## Records from a data collection
====================
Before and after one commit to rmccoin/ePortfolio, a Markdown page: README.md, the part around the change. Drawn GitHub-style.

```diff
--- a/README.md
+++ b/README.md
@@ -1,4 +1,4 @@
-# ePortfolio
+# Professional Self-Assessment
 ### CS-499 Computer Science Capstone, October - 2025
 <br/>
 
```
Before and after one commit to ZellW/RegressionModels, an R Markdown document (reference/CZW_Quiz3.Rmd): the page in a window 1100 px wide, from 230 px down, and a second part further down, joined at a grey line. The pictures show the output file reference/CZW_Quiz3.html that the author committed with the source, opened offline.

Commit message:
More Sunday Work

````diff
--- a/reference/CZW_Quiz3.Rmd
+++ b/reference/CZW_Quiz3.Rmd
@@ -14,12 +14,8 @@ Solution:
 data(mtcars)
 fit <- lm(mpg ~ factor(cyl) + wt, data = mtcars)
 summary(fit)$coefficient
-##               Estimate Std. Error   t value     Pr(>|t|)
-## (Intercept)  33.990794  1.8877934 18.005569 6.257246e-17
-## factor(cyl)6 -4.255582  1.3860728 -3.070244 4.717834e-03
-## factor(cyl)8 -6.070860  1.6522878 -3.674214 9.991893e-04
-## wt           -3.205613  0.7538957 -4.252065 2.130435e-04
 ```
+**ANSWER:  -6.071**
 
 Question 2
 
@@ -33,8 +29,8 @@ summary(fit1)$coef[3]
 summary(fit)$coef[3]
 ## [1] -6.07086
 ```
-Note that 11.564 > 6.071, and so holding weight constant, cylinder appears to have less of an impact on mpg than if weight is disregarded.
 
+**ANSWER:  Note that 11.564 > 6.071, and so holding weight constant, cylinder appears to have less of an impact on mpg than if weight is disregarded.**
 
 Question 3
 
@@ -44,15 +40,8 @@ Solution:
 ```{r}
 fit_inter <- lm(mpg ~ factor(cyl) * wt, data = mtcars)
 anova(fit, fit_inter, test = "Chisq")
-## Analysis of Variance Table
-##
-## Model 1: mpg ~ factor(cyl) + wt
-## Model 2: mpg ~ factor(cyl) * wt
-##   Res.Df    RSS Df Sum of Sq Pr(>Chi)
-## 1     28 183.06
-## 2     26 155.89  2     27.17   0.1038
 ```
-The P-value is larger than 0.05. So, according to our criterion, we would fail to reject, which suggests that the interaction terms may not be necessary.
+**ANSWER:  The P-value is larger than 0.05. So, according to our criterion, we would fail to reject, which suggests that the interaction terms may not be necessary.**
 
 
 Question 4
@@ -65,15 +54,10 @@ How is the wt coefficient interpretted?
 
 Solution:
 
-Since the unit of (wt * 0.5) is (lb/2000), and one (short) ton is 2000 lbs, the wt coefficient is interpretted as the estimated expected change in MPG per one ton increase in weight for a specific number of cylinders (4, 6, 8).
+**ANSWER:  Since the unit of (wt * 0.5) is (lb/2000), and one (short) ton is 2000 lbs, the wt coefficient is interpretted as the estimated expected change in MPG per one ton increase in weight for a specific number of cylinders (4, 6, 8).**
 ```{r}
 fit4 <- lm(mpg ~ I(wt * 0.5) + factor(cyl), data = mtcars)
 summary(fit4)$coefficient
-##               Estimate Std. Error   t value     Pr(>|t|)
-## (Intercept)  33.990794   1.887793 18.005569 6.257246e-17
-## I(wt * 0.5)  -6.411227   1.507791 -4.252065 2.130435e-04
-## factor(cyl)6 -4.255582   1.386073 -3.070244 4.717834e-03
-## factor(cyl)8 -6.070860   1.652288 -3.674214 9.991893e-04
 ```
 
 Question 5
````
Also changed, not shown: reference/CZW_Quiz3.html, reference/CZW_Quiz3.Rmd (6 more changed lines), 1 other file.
====================
## Requirement
Check each line of the records above, and copy those that hold the word "README".

## Output
Before and after one commit to rmccoin/ePortfolio, a Markdown page: README.md, the part around the change. Drawn GitHub-style.
--- a/README.md
+++ b/README.md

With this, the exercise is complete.